- **Task to carry out**:
A single number is required: the count of lines in the records below that contain the word "loop".

- **Working data**:

* * * * * * * * *

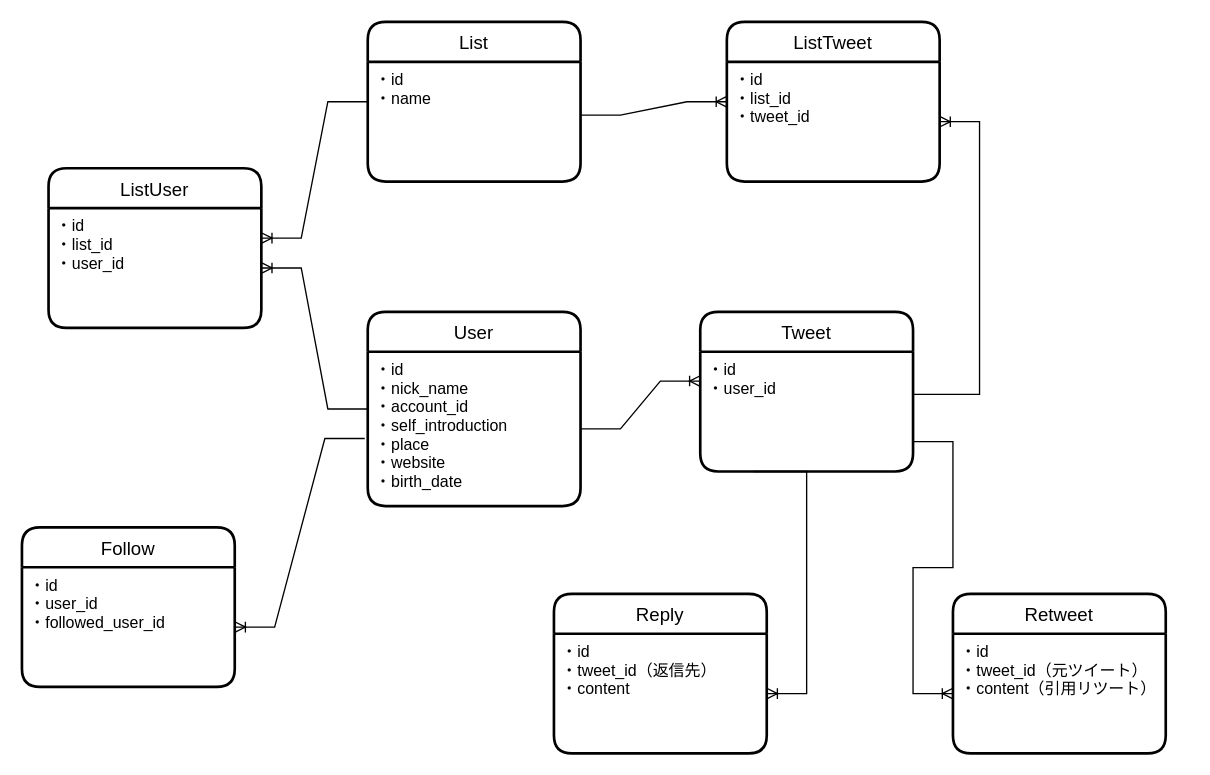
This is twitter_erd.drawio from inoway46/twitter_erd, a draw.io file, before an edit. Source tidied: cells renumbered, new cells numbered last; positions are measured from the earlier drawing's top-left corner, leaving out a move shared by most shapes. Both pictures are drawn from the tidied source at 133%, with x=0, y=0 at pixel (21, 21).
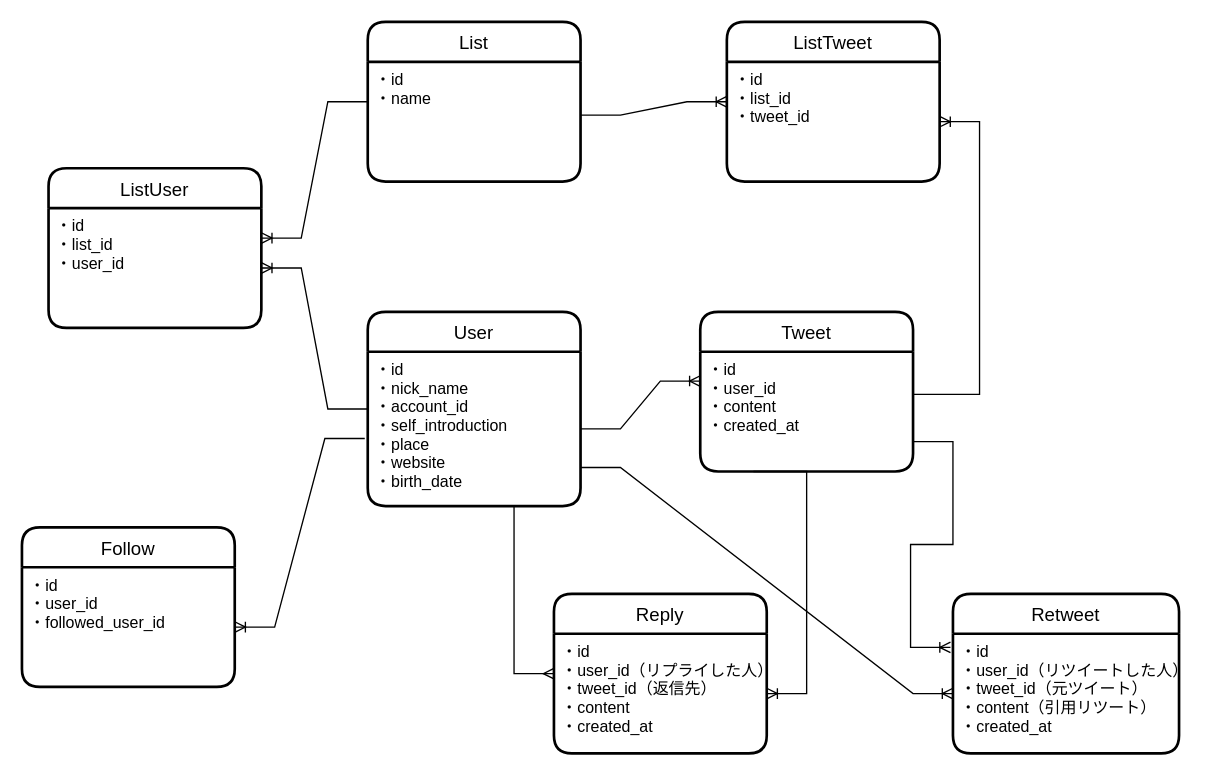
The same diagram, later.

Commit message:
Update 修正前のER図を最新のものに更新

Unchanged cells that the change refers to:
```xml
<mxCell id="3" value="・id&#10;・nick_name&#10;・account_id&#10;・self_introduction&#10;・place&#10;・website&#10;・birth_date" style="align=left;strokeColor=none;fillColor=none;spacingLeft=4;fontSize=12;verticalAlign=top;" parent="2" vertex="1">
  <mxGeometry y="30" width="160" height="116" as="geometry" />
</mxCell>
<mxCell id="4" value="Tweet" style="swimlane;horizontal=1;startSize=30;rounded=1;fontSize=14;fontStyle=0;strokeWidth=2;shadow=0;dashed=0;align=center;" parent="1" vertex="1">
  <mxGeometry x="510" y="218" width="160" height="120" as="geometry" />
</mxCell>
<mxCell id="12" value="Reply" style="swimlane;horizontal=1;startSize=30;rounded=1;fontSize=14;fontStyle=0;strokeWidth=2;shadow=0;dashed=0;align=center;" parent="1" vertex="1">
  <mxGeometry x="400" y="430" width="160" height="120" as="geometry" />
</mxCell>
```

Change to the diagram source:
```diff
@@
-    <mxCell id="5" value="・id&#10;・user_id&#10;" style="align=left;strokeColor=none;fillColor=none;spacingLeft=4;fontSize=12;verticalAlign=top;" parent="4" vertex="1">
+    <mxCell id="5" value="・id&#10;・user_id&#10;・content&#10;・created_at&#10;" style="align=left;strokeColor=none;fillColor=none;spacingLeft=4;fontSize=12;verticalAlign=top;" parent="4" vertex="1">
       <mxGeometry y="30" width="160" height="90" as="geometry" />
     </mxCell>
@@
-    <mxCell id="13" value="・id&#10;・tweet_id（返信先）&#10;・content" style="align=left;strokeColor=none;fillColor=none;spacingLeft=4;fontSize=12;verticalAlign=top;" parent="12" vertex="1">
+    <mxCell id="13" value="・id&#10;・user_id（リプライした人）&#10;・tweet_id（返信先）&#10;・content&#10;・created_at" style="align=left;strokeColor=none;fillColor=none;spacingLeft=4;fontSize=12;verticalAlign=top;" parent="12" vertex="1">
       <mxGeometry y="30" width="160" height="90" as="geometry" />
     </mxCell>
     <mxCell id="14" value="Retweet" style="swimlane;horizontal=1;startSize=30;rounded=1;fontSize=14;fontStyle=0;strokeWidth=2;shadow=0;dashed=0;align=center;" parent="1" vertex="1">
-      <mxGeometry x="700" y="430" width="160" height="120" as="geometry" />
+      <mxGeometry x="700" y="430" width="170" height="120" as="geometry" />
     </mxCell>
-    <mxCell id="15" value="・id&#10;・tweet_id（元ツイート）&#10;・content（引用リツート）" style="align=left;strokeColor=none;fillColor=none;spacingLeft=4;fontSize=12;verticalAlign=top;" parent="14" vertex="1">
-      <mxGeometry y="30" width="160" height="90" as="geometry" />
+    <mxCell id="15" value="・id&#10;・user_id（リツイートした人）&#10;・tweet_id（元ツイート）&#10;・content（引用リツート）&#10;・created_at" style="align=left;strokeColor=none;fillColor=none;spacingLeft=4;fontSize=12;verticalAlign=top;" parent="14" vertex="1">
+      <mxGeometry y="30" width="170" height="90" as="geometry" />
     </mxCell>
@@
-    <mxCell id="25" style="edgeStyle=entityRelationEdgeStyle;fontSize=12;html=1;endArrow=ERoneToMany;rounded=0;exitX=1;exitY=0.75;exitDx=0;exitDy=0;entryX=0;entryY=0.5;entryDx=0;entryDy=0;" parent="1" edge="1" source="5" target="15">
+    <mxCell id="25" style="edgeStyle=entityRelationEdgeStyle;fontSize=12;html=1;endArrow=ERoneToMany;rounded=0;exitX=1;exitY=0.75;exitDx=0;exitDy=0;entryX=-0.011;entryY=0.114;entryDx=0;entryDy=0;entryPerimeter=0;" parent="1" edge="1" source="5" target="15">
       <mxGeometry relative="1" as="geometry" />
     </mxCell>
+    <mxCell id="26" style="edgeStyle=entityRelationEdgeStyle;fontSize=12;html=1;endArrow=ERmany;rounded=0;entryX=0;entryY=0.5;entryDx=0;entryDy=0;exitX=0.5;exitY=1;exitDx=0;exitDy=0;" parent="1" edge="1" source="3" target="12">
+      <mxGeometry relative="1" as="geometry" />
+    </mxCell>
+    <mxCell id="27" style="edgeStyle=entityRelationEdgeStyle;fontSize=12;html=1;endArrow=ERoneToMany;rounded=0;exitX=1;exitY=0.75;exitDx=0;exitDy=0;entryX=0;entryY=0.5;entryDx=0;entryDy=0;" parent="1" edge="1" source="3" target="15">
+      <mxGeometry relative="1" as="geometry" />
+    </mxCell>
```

* * * * * * * * *

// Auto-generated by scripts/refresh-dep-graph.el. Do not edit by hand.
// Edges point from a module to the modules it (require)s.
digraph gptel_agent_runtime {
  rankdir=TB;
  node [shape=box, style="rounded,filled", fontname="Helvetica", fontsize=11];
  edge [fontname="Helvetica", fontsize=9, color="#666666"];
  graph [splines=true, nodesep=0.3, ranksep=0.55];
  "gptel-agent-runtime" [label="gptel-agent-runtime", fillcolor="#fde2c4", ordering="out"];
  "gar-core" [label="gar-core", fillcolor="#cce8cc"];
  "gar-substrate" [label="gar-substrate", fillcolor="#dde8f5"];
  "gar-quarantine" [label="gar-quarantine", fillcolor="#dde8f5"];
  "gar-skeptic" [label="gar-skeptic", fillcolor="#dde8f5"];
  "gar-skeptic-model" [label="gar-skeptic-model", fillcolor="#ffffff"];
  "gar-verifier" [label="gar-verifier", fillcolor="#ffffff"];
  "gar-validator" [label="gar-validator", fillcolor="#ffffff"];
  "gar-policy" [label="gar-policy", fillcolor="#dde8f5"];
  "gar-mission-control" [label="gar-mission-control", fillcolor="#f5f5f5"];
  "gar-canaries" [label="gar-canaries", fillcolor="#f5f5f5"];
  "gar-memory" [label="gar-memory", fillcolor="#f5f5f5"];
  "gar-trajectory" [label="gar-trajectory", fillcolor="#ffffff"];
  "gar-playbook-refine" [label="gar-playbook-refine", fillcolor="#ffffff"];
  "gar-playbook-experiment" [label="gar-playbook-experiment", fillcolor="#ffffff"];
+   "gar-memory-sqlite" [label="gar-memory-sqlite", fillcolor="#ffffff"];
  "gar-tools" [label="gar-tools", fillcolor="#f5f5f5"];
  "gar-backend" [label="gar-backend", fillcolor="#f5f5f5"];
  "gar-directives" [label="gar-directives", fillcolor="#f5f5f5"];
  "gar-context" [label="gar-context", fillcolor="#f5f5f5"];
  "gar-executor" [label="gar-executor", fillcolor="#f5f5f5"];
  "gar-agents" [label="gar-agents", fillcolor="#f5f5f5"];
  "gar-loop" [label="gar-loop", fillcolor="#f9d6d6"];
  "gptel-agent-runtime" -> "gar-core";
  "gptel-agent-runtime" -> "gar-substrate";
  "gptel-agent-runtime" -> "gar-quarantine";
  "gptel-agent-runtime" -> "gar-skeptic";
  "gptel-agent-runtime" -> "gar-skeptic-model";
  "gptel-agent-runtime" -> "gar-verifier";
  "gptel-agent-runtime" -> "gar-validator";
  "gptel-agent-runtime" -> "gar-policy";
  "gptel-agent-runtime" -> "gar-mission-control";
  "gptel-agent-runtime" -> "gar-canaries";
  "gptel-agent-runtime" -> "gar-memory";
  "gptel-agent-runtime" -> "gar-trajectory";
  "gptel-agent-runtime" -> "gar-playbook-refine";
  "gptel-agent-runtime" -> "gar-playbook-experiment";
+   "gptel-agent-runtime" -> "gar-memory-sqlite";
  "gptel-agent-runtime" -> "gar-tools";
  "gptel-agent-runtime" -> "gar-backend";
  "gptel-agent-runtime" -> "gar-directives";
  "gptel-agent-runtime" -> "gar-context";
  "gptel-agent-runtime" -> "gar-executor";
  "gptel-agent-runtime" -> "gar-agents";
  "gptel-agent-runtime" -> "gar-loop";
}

* * * * * * * * *

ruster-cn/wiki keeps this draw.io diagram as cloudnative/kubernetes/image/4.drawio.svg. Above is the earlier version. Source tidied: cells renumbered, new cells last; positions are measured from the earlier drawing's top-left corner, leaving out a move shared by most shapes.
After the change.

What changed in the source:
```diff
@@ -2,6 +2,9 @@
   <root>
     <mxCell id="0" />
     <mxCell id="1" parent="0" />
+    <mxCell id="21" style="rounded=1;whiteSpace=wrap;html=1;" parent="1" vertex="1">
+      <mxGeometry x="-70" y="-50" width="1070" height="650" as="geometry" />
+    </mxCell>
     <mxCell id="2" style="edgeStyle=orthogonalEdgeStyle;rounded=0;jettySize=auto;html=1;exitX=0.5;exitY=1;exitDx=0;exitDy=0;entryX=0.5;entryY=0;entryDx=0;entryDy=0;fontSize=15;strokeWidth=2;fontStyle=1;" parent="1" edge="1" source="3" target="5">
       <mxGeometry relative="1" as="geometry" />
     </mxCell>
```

* * * * * * * * *

- **Exercise result**:
2